A boy’s passage to manhood usually includes making love with a woman. His first confrontation with her nudity is slack-jawed, breathtaking wonderment. Tales in this section, “The Simple Truth of Her,” by John Updike, and “Cool,” by Ron Jones, find guys trying to deal with this first intimate encounter, one all men feverishly wish to get right, but rarely do.
Like the young men in these two stories, American boys are often lost in their first intimacy with a woman, because unlike a girl, whose mother has more likely given her “the talk” by then, guys don’t always hear it from Dad or any man. Some of what my generation of boys thought we knew about sex was locker-room jive. But even a well conceived talk (or talks) would not prepare a boy for the astonishment of being with a girl for the first time.
In Marc Wilder’s story, “Planned Parenthood,” we see a teenage boy trying to do right by his girl and become a better man for her.
Jordan Legg’s “Sharpie Stones” pivots on a teen pregnancy and how the young parents deal with this life dislocation.
John Biesecker’s “April 3rd,” about an abandoned husband with a sick infant, was the most-visited story I posted at the HeartOfAMan.net website. Both men and women had strong reactions to Biesecker’s piece.
Michael Morgan’s “A Premeditated Starving” shows men trying to understand and care for a woman in need. “Men grow quiet when we sense problems peculiar to women,” Morgan writes.
In “It’s Always About the Girl,” Michael Estabrook pursues his sweetheart and acts to protect his interest in her.

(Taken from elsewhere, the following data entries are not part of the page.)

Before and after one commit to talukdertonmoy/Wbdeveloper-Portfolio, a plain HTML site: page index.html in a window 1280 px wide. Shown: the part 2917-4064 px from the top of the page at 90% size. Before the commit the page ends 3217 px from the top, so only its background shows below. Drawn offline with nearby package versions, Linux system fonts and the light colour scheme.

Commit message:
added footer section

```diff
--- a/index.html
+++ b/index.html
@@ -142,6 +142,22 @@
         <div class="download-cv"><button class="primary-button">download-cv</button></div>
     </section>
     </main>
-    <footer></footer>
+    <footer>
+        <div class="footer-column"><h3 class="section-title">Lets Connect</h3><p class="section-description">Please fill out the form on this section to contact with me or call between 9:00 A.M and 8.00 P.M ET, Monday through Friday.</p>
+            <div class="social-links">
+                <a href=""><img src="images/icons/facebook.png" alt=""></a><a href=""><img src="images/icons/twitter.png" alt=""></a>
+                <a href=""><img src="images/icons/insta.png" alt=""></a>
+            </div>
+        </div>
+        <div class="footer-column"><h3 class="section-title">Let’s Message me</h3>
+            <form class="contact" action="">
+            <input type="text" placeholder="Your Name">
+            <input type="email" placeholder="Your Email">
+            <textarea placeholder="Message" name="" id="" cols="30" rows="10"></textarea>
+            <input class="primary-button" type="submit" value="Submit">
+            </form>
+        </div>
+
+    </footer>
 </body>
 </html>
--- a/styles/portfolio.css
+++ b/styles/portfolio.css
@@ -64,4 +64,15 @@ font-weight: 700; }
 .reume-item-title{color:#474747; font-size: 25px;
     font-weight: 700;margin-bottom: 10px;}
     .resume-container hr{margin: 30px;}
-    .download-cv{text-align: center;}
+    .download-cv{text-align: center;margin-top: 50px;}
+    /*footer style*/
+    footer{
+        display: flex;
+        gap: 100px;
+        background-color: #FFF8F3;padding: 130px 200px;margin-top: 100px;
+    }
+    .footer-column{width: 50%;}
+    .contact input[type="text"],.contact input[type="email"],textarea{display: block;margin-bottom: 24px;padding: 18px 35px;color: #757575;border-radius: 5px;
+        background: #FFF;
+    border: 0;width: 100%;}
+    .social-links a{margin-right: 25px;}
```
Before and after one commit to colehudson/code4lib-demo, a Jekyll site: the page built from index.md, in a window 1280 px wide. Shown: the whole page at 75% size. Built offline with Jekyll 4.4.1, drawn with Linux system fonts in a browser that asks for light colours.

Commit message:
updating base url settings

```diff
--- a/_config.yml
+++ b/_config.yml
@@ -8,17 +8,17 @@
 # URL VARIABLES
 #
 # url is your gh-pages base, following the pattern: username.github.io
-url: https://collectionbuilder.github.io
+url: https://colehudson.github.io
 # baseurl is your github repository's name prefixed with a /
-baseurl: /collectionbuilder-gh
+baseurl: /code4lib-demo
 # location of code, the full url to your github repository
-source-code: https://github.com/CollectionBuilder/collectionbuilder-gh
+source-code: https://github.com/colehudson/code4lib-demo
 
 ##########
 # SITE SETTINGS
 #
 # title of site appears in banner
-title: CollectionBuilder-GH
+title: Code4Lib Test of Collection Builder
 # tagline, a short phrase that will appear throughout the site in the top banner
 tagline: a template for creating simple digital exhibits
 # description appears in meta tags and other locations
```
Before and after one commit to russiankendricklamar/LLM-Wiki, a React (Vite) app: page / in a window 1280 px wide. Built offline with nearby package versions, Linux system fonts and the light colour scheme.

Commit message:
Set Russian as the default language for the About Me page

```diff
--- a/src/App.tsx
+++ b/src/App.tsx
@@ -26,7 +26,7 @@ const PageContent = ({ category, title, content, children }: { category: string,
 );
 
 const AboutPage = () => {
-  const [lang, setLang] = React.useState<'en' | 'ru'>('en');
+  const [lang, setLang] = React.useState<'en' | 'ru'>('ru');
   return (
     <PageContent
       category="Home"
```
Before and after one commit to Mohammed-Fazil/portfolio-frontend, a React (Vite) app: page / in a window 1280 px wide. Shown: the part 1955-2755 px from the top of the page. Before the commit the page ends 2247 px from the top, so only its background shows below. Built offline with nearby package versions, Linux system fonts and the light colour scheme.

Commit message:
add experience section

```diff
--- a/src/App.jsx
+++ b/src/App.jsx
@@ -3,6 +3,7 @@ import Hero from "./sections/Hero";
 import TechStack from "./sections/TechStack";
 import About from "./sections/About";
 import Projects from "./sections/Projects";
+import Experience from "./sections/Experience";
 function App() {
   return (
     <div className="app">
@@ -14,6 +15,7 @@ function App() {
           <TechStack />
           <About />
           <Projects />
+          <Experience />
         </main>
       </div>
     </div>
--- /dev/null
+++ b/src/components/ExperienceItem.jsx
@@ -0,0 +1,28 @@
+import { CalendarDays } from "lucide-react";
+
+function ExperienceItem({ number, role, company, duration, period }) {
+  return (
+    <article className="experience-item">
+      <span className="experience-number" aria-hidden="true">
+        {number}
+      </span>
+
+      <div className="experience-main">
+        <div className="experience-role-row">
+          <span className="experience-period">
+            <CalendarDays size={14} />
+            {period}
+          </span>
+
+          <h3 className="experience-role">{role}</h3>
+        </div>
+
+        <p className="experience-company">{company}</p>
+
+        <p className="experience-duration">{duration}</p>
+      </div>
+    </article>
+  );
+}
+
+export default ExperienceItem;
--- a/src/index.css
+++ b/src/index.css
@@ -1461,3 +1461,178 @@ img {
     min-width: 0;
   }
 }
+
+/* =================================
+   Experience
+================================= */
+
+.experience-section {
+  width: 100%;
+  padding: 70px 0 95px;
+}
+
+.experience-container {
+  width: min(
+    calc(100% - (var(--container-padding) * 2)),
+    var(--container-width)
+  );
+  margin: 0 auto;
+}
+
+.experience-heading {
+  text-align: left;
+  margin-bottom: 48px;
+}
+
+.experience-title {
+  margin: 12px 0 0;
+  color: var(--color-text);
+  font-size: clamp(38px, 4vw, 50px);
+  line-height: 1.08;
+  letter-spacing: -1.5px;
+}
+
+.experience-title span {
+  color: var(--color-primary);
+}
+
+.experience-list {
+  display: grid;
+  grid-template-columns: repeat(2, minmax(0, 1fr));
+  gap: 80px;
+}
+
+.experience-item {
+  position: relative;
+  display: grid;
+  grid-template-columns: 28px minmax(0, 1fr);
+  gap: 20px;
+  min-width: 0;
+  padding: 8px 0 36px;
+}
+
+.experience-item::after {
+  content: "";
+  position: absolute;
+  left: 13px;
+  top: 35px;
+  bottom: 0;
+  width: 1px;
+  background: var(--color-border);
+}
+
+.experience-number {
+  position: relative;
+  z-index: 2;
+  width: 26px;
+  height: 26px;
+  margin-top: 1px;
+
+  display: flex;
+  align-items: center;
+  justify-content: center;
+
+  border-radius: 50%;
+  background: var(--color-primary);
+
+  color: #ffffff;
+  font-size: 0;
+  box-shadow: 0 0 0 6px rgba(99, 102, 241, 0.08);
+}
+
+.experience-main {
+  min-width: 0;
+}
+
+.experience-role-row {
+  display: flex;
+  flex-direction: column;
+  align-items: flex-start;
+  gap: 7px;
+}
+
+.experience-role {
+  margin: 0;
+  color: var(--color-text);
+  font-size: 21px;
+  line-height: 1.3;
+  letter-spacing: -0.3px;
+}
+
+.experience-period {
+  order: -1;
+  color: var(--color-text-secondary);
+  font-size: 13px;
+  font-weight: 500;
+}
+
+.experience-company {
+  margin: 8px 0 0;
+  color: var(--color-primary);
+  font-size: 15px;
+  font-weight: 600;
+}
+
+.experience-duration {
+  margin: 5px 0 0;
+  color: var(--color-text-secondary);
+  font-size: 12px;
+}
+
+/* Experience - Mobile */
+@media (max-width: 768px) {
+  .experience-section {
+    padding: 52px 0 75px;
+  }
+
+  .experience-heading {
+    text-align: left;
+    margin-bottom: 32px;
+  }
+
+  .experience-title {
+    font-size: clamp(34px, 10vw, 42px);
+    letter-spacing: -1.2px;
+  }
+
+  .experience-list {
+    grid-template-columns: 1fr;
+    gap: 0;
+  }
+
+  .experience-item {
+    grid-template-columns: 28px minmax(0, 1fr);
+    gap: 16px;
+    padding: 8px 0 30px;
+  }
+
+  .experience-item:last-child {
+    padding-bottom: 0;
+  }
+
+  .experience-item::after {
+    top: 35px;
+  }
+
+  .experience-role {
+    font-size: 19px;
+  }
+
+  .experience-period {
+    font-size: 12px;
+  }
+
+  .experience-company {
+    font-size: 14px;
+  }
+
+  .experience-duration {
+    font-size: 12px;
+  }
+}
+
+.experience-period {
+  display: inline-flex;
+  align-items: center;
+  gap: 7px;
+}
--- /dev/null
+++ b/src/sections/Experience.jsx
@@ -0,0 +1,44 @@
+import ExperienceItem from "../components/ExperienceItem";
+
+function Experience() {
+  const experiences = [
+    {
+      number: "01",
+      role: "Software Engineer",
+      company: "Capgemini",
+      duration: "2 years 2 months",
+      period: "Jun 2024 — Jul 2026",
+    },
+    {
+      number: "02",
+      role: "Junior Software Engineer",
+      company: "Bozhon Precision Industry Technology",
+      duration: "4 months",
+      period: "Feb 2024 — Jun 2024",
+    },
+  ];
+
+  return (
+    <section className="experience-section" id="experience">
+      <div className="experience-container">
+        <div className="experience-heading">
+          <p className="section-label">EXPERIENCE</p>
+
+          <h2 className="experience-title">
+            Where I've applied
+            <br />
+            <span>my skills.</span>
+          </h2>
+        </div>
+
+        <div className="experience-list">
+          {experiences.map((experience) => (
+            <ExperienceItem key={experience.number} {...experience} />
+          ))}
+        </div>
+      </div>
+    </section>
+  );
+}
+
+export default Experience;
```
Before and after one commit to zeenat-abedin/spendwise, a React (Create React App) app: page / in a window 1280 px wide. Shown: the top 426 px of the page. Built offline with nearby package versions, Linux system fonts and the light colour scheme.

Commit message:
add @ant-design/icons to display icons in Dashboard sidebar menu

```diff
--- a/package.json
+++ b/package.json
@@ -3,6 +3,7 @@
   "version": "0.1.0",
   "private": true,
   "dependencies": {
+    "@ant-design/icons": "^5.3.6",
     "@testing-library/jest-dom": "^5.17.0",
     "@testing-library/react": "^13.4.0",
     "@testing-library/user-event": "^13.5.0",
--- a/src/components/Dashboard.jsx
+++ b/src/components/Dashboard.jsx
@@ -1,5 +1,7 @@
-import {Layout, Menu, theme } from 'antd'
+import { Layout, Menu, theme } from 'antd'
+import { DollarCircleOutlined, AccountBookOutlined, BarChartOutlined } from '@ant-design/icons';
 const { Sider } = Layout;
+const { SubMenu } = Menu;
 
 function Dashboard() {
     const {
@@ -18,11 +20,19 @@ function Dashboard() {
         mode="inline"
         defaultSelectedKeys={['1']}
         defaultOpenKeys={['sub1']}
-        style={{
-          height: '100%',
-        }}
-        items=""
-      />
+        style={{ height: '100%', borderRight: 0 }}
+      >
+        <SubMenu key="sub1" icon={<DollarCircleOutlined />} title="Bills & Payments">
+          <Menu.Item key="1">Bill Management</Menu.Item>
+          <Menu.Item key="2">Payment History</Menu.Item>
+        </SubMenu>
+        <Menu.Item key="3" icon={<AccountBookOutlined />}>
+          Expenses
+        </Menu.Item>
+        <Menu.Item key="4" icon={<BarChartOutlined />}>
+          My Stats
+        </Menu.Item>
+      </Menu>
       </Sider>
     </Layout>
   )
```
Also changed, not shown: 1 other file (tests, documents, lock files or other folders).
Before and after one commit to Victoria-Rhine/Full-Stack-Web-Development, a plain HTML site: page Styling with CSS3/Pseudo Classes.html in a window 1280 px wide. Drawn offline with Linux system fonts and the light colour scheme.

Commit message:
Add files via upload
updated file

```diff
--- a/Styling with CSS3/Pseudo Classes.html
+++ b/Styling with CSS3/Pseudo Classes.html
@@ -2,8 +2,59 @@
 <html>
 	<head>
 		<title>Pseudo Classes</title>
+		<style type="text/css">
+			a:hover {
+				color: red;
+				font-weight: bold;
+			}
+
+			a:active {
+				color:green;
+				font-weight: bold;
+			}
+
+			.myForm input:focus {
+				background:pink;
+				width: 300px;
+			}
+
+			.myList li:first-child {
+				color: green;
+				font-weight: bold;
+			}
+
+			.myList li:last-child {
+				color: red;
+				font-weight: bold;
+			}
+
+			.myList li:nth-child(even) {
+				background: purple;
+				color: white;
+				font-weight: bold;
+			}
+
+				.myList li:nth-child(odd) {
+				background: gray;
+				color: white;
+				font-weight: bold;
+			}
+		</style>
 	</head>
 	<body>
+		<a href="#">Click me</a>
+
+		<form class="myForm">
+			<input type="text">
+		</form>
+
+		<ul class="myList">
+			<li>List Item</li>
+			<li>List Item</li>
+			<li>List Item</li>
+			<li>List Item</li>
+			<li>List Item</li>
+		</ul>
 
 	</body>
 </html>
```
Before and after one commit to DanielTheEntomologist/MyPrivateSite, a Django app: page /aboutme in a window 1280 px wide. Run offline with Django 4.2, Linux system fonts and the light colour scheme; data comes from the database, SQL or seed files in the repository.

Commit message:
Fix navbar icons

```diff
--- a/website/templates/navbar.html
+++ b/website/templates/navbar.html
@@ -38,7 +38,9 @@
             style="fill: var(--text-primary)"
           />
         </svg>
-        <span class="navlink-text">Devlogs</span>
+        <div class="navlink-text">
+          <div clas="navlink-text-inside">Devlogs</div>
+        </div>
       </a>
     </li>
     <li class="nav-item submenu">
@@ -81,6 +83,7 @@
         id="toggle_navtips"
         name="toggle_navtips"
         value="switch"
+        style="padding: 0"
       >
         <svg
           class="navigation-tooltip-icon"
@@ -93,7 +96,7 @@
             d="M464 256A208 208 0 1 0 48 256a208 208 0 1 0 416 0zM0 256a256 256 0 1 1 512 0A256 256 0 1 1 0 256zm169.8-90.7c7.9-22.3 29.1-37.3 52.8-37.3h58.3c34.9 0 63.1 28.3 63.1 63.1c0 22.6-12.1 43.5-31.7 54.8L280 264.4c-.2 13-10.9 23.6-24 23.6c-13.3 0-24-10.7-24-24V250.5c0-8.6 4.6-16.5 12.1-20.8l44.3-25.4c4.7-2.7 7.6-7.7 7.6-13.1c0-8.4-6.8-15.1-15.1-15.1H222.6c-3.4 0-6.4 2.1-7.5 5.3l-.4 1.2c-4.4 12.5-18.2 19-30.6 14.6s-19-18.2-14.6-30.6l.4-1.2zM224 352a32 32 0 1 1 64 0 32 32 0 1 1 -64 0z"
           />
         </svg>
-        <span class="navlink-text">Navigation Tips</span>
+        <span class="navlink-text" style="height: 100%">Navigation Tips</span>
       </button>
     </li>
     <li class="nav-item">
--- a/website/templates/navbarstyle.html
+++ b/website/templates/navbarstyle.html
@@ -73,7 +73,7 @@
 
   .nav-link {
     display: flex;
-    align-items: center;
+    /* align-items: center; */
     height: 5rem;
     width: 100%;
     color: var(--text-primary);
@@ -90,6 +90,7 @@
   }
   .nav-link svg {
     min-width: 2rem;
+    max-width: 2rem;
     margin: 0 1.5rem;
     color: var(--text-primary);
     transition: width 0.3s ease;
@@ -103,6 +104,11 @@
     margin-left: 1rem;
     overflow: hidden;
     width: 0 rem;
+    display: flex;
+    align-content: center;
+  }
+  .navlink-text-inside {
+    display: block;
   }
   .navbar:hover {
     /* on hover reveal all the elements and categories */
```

These poignant stories are rich with guys’ honest efforts to understand what Jack London termed “the eternal mystery of woman.” By watching men watching women, I hope you will see us more clearly.